**Exercise description:** Counting only the lines below that contain the word "ParkingSlot", what is the total? Give it with no other words.

**Provided records:**
========================================================================

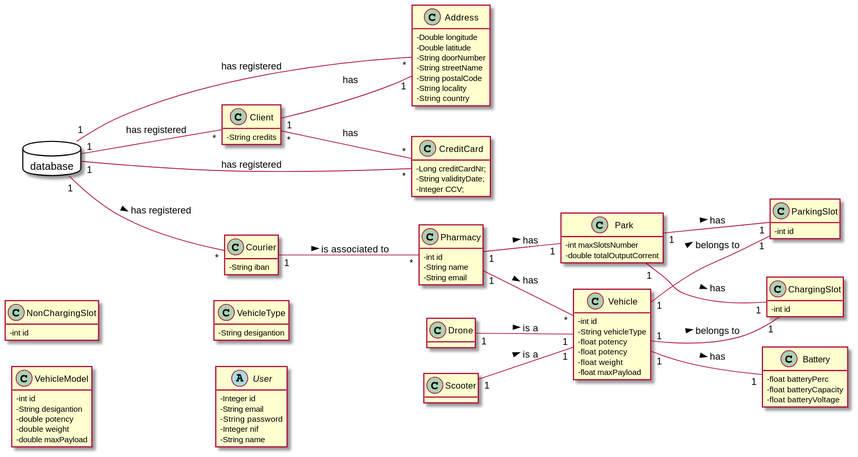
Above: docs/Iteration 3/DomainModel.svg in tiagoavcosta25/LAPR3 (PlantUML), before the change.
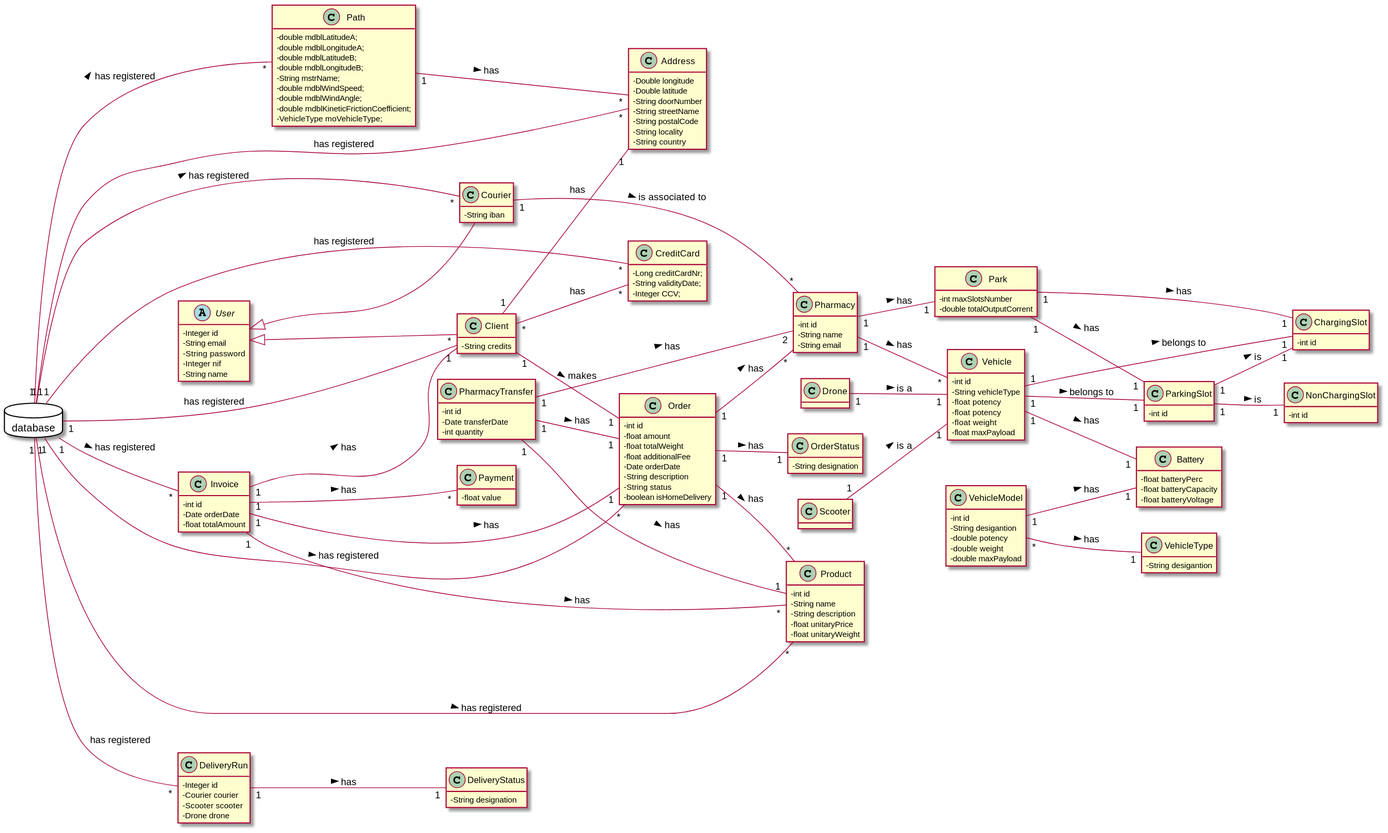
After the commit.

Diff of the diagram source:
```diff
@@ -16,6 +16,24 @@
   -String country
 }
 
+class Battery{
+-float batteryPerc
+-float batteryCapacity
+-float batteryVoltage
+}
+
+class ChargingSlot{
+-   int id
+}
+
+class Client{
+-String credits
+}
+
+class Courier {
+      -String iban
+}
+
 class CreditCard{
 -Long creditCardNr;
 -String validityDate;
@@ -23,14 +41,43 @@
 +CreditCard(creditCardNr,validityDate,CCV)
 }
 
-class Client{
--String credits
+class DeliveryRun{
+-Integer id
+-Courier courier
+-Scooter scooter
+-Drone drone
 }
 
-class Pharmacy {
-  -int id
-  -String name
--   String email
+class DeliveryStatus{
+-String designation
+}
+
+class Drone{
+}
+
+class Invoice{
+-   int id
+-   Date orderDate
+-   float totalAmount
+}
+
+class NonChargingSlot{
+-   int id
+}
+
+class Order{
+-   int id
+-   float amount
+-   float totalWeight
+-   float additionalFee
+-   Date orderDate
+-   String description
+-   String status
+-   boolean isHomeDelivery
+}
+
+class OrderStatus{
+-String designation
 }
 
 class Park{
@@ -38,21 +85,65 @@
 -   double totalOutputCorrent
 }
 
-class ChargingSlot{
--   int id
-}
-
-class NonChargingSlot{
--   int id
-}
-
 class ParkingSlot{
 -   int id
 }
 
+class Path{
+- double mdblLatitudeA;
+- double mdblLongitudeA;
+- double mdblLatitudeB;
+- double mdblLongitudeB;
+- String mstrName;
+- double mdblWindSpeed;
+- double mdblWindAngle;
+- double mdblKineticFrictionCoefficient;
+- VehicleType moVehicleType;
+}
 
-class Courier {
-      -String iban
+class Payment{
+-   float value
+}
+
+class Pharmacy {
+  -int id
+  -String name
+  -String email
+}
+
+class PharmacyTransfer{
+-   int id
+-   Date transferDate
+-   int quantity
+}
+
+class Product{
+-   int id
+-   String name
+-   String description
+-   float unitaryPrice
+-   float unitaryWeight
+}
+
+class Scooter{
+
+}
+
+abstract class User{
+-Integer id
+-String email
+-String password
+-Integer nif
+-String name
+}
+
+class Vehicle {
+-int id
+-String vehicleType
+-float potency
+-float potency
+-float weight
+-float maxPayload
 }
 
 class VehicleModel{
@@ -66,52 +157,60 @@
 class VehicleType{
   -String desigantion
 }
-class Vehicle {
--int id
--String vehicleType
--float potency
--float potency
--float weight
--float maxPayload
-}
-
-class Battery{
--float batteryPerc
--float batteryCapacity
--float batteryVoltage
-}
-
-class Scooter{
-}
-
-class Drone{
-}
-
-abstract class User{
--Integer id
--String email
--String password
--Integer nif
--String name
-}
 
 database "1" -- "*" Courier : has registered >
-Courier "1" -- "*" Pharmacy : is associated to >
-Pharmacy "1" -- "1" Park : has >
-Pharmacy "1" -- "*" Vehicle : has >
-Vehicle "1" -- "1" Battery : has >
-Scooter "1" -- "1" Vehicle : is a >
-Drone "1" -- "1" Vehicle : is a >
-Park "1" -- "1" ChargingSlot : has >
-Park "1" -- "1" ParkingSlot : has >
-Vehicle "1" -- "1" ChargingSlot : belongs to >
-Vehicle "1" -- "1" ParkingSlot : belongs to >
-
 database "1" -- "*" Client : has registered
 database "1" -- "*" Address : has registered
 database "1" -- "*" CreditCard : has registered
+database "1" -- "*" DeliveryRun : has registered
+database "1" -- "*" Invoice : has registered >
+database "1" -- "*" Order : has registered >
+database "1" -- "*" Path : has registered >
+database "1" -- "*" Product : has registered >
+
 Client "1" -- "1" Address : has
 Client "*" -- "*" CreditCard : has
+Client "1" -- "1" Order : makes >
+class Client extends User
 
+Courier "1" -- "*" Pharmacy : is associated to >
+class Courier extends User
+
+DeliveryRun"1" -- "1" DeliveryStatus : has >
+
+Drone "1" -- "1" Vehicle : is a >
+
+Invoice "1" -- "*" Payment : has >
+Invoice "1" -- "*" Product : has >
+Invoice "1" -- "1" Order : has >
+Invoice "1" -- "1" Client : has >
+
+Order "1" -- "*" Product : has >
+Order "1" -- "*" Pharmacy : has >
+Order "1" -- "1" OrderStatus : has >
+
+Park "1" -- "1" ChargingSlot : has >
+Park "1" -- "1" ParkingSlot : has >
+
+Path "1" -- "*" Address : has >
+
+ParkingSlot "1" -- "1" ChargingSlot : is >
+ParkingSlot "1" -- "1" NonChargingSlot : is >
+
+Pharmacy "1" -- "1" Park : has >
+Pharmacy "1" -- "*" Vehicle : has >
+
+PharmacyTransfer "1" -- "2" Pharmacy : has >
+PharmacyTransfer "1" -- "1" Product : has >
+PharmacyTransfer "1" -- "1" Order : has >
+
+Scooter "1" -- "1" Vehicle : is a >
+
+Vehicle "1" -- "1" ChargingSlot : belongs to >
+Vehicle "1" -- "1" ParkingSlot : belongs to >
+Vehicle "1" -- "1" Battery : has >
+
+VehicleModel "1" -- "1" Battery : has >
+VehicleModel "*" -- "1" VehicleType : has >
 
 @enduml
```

========================================================================

**The answer:** 7